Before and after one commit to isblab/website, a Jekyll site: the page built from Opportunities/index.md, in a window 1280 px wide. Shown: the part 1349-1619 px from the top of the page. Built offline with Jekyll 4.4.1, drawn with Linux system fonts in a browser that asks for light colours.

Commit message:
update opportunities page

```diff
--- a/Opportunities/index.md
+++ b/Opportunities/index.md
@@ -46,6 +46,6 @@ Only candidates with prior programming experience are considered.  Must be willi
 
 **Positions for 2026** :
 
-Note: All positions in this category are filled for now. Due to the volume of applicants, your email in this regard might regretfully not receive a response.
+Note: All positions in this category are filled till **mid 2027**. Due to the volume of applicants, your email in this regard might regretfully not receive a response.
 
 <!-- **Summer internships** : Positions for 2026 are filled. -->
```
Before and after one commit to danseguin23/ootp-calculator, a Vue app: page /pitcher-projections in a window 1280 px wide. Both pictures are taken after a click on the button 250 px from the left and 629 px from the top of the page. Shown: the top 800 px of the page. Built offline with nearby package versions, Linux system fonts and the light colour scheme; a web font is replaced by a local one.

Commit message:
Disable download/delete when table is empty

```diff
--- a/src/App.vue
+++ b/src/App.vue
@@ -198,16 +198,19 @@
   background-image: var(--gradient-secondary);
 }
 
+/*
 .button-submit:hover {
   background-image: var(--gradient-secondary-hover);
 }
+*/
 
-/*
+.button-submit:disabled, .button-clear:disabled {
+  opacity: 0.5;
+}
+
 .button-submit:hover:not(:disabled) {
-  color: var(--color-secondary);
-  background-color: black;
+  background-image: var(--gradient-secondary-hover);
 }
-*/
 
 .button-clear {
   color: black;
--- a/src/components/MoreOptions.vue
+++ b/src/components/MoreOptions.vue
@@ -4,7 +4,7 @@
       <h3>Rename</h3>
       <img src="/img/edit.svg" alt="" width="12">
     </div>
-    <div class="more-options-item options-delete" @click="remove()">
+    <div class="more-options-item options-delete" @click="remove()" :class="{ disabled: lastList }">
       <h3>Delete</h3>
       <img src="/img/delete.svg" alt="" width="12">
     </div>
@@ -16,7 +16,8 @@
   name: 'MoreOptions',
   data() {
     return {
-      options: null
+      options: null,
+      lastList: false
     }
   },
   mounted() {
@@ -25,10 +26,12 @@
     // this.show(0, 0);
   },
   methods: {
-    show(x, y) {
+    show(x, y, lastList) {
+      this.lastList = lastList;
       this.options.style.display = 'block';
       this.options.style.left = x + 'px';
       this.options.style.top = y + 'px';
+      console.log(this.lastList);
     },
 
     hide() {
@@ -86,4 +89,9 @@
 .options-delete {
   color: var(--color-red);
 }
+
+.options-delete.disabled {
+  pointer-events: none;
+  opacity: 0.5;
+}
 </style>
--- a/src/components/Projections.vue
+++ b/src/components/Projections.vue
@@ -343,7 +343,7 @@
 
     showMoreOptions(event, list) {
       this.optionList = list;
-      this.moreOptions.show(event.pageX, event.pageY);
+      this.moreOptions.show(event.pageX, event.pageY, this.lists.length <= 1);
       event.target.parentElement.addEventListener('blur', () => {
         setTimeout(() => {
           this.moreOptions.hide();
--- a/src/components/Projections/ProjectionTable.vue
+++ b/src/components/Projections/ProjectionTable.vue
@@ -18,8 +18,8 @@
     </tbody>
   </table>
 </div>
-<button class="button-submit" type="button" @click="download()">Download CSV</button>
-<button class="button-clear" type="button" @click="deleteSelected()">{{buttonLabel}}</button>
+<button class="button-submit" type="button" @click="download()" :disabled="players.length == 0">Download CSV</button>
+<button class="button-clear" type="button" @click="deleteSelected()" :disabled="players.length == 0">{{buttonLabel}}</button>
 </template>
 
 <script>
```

○ ○ ○

**Exercise goal:** The task calls for every line of the material that contains the string "this".

**Your solution:**
-Note: All positions in this category are filled for now. Due to the volume of applicants, your email in this regard might regretfully not receive a response.
+Note: All positions in this category are filled till **mid 2027**. Due to the volume of applicants, your email in this regard might regretfully not receive a response.
     // this.show(0, 0);
+      this.lastList = lastList;
       this.options.style.display = 'block';
       this.options.style.left = x + 'px';
       this.options.style.top = y + 'px';
+      console.log(this.lastList);
       this.optionList = list;
-      this.moreOptions.show(event.pageX, event.pageY);
+      this.moreOptions.show(event.pageX, event.pageY, this.lists.length <= 1);
           this.moreOptions.hide();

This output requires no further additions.